B. You will be filled with Jesus himself
I close with this final thought. Jesus' appeal is always personal. He never says, "Come and join the church" or "Come and be baptized" or "Come and give money." He simply says, "Come unto me." When Jesus says, "You will be filled," He means "You will be filled with Jesus himself!"
If you are hungry, come and eat of the Bread of Life.
If you are thirsty, come and drink of the Water of Life.
If are weary and heavy-laden, come and find rest.
If you are guilty, come and be forgiven.
If you are far from God, come back home again.
The French philosopher Pascal said that there is a "God-shaped vacuum" inside every human heart. Since nature abhors a vacuum, if we don't fill it with God, we will fill it with something else. So many of us have filled our hearts with the junk food of the world. No wonder we are so unhappy. No wonder we jump from one job to another and from relationship to another.

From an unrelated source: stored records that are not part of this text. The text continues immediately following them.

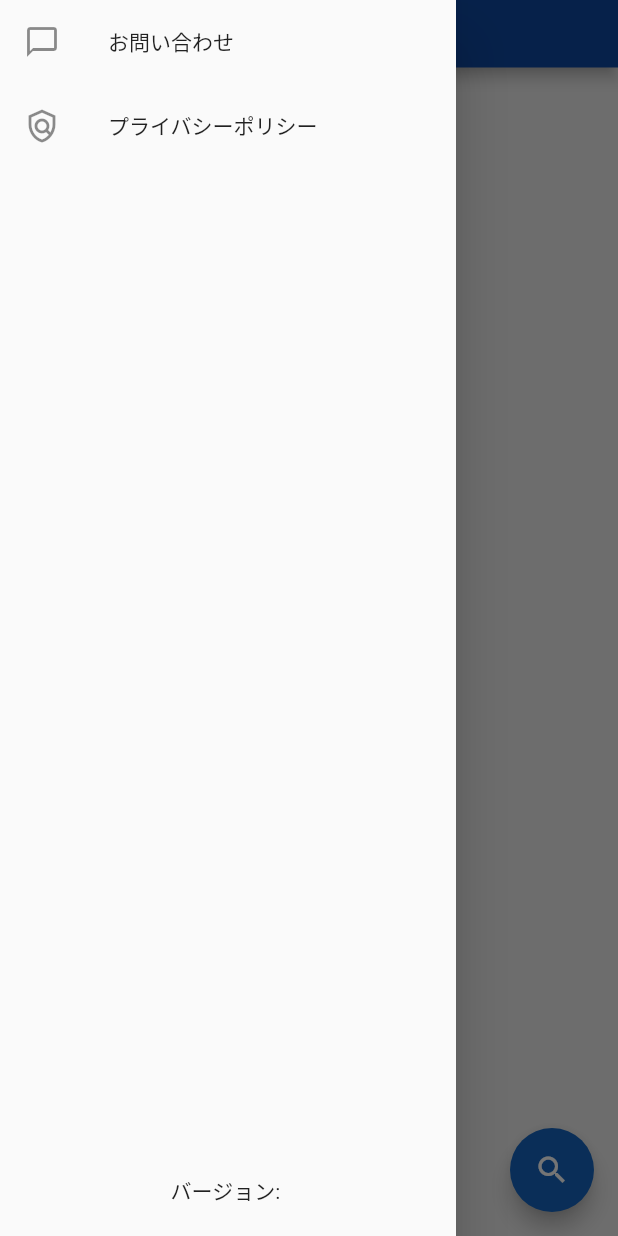
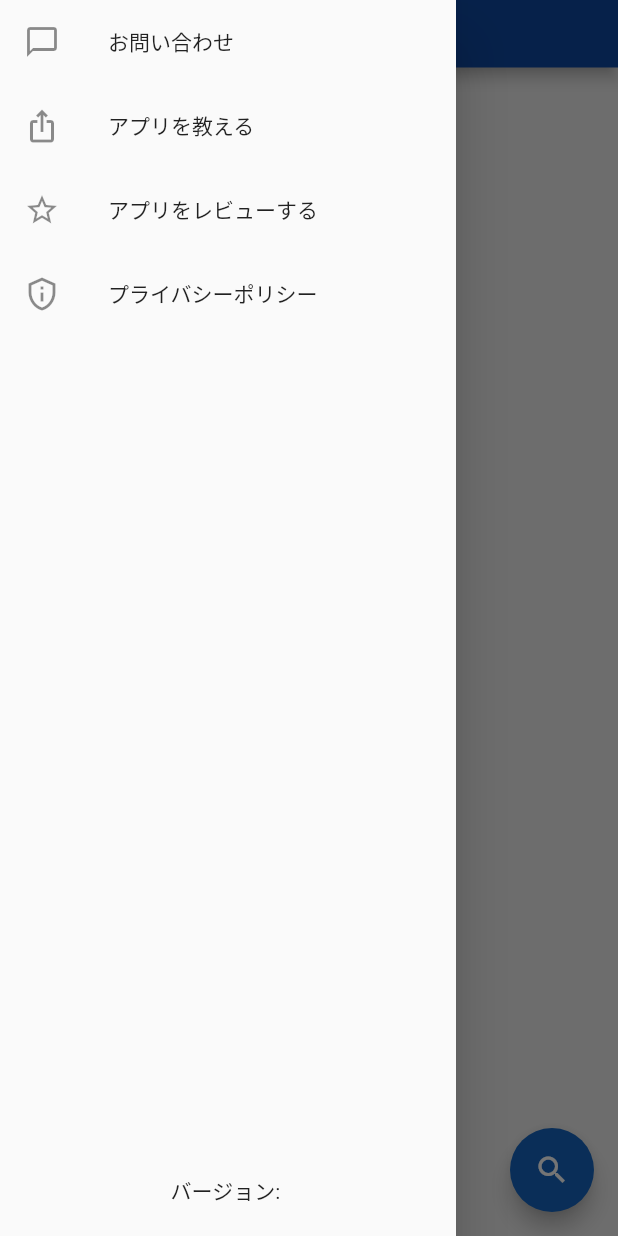
Before and after one commit to yanagswk/game_release_flutter, a Flutter app: the GameArticle screen opened directly, with the side drawer open, on a phone screen of 412 x 824 dp. Run offline on Flutter 3.47's test engine with Material 2 defaults, Android fonts, the phone set to English and light mode, and no system bars; our stand-ins replace cached_network_image, carousel_slider, device_info, flutter_datetime_picker, flutter_local_notifications, flutter_rating_bar and 12 more; missing offline and left inert: app_tracking_transparency, dart:ffi, device_calendar, launch_review; accounts and stored records are empty; network calls fail.

Commit message:
要素追加

```diff
--- a/lib/game_detail.dart
+++ b/lib/game_detail.dart
@@ -917,6 +917,8 @@ class _GameDetailState extends State<GameDetail> {
                           margin: const EdgeInsets.fromLTRB(30.0, 0.0, 30.0, 30.0),
                           child: Column(
                             children: [
+                              AdModBanner(adModHight: 250),
+                              const SizedBox(height: 30),
                               Row(
                                 mainAxisAlignment: MainAxisAlignment.start,
                                 children: [
--- a/lib/widget/common/drawer_widget.dart
+++ b/lib/widget/common/drawer_widget.dart
@@ -62,31 +62,32 @@ class _DrawerWidgetState extends State<DrawerWidget> {
                     );
                   },
                 ),
-                // ListTile(
-                //   title: Text('このアプリをレビューする'),
-                //   onTap: () {
-                //     // TODO: アプリできてから？？
-                //     LaunchReview.launch();
-                //   },
-                // ),
-                // ListTile(
-                //   title: Text('シェアする'),
-                //   onTap: () {
-                //     // Navigator.pop(context);
-                //     Share.share('このアプリをシェアしたいんだお');
-                //   },
-                // ),
                 ListTile(
-                  leading: const Icon(Icons.policy_outlined),
+                  leading: const Icon(Icons.ios_share),
+                  title: Text('アプリを教える'),
+                  onTap: () {
+                    // SNS共有
+                    final share_msg = 'げーむりり - 最新ゲームソフトの発売日がわかる！ \n https://apps.apple.com/jp/app/%E3%81%92%E3%83%BC%E3%82%80%E3%82%8A%E3%82%8A/id6444914435';
+                    Share.share(share_msg);
+                  },
+                ),
+                ListTile(
+                  leading: const Icon(Icons.star_border),
+                  title: Text('アプリをレビューする'),
+                  onTap: () {
+                    launchUrl(
+                      Uri.parse("https://apps.apple.com/jp/app/%E3%81%92%E3%83%BC%E3%82%80%E3%82%8A%E3%82%8A/id6444914435?action=write-review"),
+                      mode: LaunchMode.externalApplication,   // デフォルトのブラウザで開く(参考: https://zenn.dev/tsuruo/articles/56f3abbb132f90)
+                    );
+                  },
+                ),
+                ListTile(
+                  leading: const Icon(Icons.privacy_tip_outlined),
                   title: Text('プライバシーポリシー'),
                   onTap: () {
                     _launchUrl();
                   },
                 ),
-                // Container(
-                //   alignment: Alignment.bottomCenter,
-                //   child: Text("バージョン: ${_gameGetx.appVersion}")
-                // )
               ],
             ),
           ),
--- a/pubspec.yaml
+++ b/pubspec.yaml
@@ -17,7 +17,7 @@ publish_to: 'none' # Remove this line if you wish to publish to pub.dev
 # https://developer.apple.com/library/archive/documentation/General/Reference/InfoPlistKeyReference/Articles/CoreFoundationKeys.html
 # In Windows, build-name is used as the major, minor, and patch parts
 # of the product and file versions while build-number is used as the build suffix.
-version: 1.0.0+1
+version: 1.0.1+1
 
 environment:
   sdk: '>=2.18.2 <3.0.0'
```
Also changed, not shown: lib/game_list.dart (+6 -2 lines), 8 other files.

We have full stomachs and empty hearts!
We're like a little child who won't let go of the marble in order to receive a diamond. "No, I won't give up my weekend affair for eternal joy. Trade a broken marriage and a failed career for peace and forgiveness? Forget it. Give up my drug addiction and be forgiven for all my sins? No way, man. You say I can replace my anger and bitterness with peace and contentment? I can't take the chance. Sorry."
No wonder we stay the way we are. We're trapped in the pit of a thousand excuses. We'd rather have misery and pain than risk it all on Jesus.
Sixteen hundred years ago Saint Augustine explained both the problem and the solution: "O God, you have made us for yourself, and our hearts are restless until they find rest in you." You will never be happy until you put God first in your life. And you can never do that until you surrender your life to Jesus Christ once and for all.
Let me give you some good news. In the kingdom of God, everything begins with a seeking heart! Salvation begins with a hungry heart. If you are tired of the life you've been living, you can make a new start.
Whatever you want in the spiritual realm, you can have if you want it badly enough. Jesus said, "Blessed are those who hunger and thirst for righteousness, for they will be filled." Are you hungry? Are you thirsty? If you are, you can be filled. This is the promise of God to hungry hearts and thirsty souls.